[Itemized modification records]
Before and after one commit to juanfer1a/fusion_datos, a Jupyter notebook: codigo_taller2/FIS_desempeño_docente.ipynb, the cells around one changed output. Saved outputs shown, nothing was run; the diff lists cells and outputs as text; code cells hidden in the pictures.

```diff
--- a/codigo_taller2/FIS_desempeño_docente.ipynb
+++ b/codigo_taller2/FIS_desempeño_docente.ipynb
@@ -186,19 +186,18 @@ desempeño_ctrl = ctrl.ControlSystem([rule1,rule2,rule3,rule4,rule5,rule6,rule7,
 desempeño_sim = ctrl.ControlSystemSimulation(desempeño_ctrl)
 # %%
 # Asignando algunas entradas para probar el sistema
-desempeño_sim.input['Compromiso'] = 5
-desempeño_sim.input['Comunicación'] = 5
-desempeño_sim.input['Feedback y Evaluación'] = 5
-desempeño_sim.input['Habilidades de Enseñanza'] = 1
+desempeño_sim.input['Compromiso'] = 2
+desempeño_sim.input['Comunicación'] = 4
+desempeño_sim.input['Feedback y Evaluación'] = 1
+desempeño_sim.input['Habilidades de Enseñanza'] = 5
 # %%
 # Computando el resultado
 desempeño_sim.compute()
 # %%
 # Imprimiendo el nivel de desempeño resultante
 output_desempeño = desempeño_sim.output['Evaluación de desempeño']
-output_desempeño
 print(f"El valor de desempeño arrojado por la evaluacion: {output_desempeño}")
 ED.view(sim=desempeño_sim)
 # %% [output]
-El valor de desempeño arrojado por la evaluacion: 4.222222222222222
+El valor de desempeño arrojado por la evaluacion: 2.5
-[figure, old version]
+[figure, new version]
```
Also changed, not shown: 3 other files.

Exercise details:
Set down the records again without altering a word.

Output:
Before and after one commit to juanfer1a/fusion_datos, a Jupyter notebook: codigo_taller2/FIS_desempeño_docente.ipynb, the cells around one changed output. Saved outputs shown, nothing was run; the diff lists cells and outputs as text; code cells hidden in the pictures.

```diff
--- a/codigo_taller2/FIS_desempeño_docente.ipynb
+++ b/codigo_taller2/FIS_desempeño_docente.ipynb
@@ -186,19 +186,18 @@ desempeño_ctrl = ctrl.ControlSystem([rule1,rule2,rule3,rule4,rule5,rule6,rule7,
 desempeño_sim = ctrl.ControlSystemSimulation(desempeño_ctrl)
 # %%
 # Asignando algunas entradas para probar el sistema
-desempeño_sim.input['Compromiso'] = 5
-desempeño_sim.input['Comunicación'] = 5
-desempeño_sim.input['Feedback y Evaluación'] = 5
-desempeño_sim.input['Habilidades de Enseñanza'] = 1
+desempeño_sim.input['Compromiso'] = 2
+desempeño_sim.input['Comunicación'] = 4
+desempeño_sim.input['Feedback y Evaluación'] = 1
+desempeño_sim.input['Habilidades de Enseñanza'] = 5
 # %%
 # Computando el resultado
 desempeño_sim.compute()
 # %%
 # Imprimiendo el nivel de desempeño resultante
 output_desempeño = desempeño_sim.output['Evaluación de desempeño']
-output_desempeño
 print(f"El valor de desempeño arrojado por la evaluacion: {output_desempeño}")
 ED.view(sim=desempeño_sim)
 # %% [output]
-El valor de desempeño arrojado por la evaluacion: 4.222222222222222
+El valor de desempeño arrojado por la evaluacion: 2.5
-[figure, old version]
+[figure, new version]
```
Also changed, not shown: 3 other files.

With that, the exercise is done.